Doug Stephen is Politely Peeved

The Layer Style Diet

Tue, 31 Jul 2012 Ā«permalinkĀ»

Your simplest work is your best. True aesthetics are being hidden behind unneccessary gradients, shadows, and patterns.

Layer Style Diet presents a simple challenge: for one project only, be it a site, logo, icon set, or any other form of work, do not use any layer styles or effects.

I’ve been meaning to learn Pixelmator, and this seems like the perfect complement to that task; I have to do a redesign of a one-page landing for a client, and the plan is for something minimal. Pixelmator eschews a great many of the built-in features that Photoshop has, but in its place retains much of the same raw power.

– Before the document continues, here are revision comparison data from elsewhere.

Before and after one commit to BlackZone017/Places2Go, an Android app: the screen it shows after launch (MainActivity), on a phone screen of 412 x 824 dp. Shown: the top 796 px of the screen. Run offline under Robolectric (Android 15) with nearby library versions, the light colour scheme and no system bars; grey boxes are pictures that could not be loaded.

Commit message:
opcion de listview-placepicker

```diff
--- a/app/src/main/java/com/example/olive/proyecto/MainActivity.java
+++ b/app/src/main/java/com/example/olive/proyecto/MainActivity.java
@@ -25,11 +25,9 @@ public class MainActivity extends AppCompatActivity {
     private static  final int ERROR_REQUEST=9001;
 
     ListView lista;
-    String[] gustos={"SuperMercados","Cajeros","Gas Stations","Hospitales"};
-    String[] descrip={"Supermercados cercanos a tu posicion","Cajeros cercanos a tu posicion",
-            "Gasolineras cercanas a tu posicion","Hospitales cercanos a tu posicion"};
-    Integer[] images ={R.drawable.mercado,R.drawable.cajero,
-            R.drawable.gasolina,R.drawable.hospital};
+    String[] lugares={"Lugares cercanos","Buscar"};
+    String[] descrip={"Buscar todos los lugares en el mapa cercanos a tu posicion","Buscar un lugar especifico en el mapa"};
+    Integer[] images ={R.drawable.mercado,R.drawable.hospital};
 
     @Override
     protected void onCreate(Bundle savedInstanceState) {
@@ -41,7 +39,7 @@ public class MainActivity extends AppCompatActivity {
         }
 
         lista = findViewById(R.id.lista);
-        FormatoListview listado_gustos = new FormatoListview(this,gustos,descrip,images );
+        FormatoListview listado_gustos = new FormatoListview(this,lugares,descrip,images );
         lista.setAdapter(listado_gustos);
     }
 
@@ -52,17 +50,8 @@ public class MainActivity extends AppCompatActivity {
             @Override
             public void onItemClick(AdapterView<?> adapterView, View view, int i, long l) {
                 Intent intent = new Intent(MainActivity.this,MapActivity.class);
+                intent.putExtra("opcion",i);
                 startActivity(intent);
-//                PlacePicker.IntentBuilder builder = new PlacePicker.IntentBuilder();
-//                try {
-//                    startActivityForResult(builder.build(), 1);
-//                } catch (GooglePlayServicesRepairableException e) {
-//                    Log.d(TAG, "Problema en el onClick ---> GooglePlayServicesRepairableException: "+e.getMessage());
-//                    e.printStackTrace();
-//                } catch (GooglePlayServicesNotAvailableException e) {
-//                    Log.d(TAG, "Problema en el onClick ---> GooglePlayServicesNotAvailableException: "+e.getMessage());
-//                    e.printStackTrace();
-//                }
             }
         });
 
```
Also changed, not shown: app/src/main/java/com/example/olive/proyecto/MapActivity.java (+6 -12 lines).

One of the things that has kept me so attached to Photoshop for so long was its unbelievably powerful layer styles, but even before finding this pledge I was beginning to feel that I was using them as a crutch to introduce business and overdesigned UI elements in to my work as a way to “justify” my designs as being, well, professionally designed. Their power has also made it easy to be lazy and eschew creative approaches to problems in favor of rote technique reproduction.

For what it’s worth, Mild-Mannered Canadian Fury was an experiment in minimalist workflow for me, completely abandoning a “traditional” graphical design process in favor of modern and less involved tools. I made no sketches and never opened Photoshop once, except to clip out a screen-shot to create the favicon. The site was conceived by rapidly prototyping designs in pure CSS, and any time I went to seek an outside opinion I would simply take screenshots of elements that I wanted examined in a vacuum. It was a surprisingly rewarding design process, and one I would go through again designing simpler web properties.